● **Required action**
All lines of the records below that contain the word "html" must be listed.

---*---

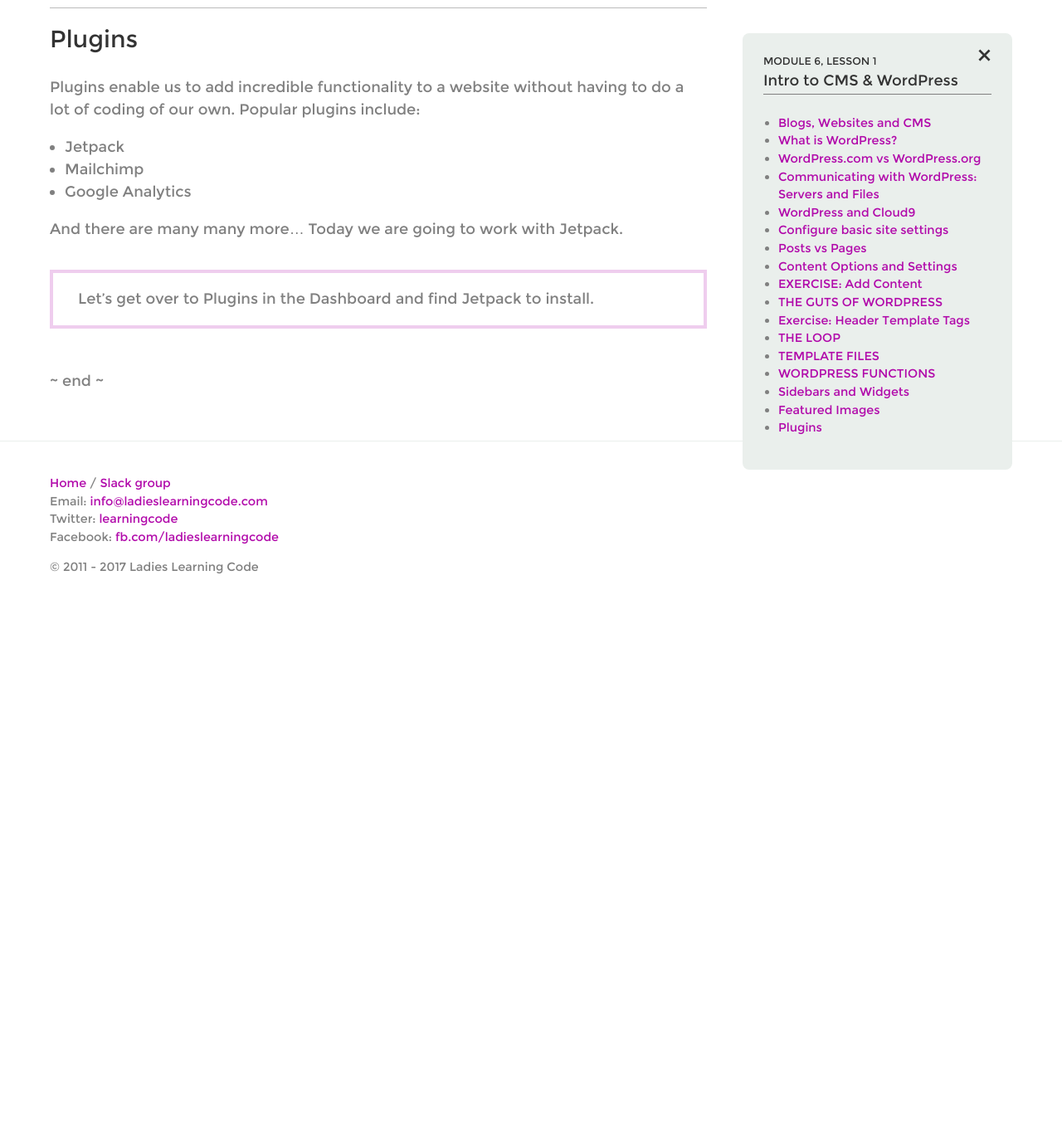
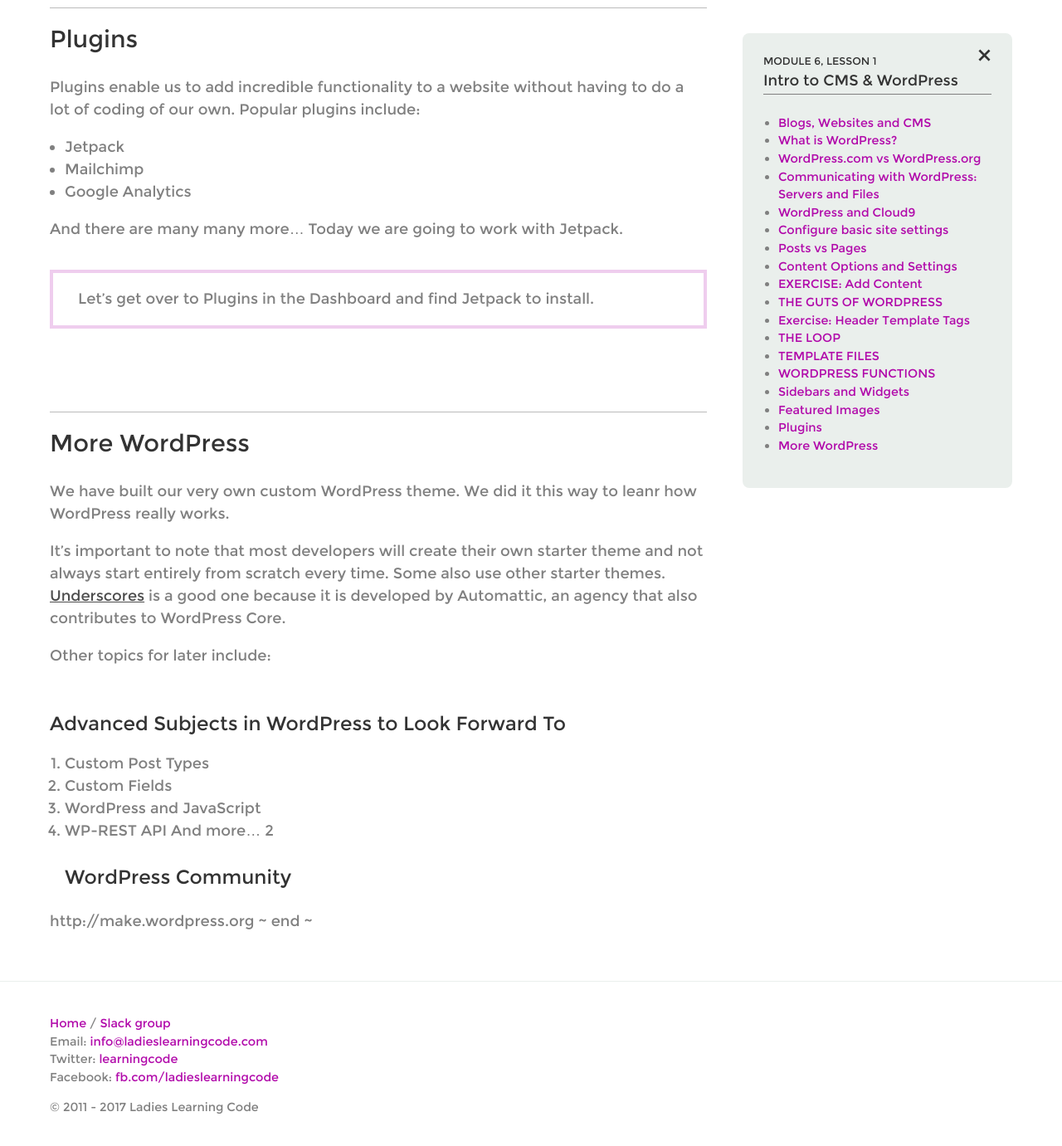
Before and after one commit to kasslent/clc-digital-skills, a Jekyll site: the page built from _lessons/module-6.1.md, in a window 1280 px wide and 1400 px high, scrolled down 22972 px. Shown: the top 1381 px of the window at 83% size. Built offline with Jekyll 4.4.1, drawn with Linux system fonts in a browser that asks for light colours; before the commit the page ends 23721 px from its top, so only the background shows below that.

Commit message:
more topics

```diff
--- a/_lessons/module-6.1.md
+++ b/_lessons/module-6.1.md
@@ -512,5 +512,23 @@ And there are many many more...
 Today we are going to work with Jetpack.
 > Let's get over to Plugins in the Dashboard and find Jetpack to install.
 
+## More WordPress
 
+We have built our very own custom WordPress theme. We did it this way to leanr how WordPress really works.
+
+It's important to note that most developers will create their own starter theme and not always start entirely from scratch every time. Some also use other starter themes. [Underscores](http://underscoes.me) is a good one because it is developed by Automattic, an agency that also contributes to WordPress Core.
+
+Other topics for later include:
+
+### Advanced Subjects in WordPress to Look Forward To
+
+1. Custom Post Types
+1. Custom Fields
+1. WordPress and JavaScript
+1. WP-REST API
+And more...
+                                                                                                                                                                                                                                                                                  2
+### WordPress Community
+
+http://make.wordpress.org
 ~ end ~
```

---*---

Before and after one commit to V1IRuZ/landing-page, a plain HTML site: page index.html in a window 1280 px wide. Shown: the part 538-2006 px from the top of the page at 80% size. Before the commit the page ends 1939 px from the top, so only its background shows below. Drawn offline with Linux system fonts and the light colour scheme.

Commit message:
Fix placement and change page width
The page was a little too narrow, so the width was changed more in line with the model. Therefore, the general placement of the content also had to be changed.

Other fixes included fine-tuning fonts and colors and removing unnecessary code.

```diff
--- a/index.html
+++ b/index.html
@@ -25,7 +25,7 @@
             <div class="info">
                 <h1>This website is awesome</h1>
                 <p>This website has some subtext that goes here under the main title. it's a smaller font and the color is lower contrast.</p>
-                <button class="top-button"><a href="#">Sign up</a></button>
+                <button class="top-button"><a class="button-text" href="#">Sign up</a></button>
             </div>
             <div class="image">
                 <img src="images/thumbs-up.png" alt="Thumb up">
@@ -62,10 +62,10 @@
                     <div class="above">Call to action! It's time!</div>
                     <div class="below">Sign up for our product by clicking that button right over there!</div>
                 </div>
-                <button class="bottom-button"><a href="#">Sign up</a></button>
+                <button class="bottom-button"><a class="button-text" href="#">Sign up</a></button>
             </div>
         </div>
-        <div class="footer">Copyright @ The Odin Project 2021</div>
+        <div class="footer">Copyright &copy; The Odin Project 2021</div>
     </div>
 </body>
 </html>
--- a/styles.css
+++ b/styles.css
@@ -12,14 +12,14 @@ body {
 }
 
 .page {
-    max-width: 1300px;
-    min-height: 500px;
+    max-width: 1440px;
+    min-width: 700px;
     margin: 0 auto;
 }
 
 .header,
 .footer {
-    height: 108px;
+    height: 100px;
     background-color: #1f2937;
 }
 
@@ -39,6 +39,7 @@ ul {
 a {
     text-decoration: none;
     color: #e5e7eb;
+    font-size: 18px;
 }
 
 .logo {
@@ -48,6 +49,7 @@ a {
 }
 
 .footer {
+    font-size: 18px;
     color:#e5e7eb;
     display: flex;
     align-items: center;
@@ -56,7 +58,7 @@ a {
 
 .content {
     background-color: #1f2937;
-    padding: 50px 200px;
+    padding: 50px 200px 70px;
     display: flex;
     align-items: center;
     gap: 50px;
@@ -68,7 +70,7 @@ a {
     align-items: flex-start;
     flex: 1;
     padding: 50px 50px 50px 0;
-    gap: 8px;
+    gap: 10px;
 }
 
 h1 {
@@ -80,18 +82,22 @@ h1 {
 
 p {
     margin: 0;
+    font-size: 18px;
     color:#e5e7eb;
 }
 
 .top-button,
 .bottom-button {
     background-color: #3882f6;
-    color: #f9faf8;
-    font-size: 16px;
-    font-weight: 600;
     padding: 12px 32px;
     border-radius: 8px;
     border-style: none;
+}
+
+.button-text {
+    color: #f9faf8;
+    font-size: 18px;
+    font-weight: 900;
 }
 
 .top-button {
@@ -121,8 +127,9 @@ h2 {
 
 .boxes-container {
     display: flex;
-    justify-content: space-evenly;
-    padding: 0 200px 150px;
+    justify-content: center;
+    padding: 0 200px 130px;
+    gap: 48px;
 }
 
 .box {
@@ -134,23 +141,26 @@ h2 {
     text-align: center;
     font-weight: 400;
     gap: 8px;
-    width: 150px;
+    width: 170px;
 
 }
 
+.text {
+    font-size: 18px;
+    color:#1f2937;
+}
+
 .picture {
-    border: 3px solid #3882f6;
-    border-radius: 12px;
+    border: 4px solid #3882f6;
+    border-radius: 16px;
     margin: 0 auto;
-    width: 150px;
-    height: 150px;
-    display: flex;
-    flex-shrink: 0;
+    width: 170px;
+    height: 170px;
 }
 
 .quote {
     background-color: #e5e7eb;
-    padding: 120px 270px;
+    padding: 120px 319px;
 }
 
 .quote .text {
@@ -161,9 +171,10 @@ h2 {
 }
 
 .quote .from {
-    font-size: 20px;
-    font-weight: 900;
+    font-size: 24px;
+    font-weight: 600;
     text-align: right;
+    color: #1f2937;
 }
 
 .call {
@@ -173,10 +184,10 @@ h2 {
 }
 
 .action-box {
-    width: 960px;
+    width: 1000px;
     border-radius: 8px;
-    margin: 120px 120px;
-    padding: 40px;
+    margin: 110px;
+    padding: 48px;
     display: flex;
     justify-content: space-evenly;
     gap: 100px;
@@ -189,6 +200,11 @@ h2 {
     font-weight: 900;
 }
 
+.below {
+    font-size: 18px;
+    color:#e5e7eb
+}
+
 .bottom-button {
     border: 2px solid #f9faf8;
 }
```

---*---

● **Written response**
Before and after one commit to V1IRuZ/landing-page, a plain HTML site: page index.html in a window 1280 px wide. Shown: the part 538-2006 px from the top of the page at 80% size. Before the commit the page ends 1939 px from the top, so only its background shows below. Drawn offline with Linux system fonts and the light colour scheme.
--- a/index.html
+++ b/index.html
 </html>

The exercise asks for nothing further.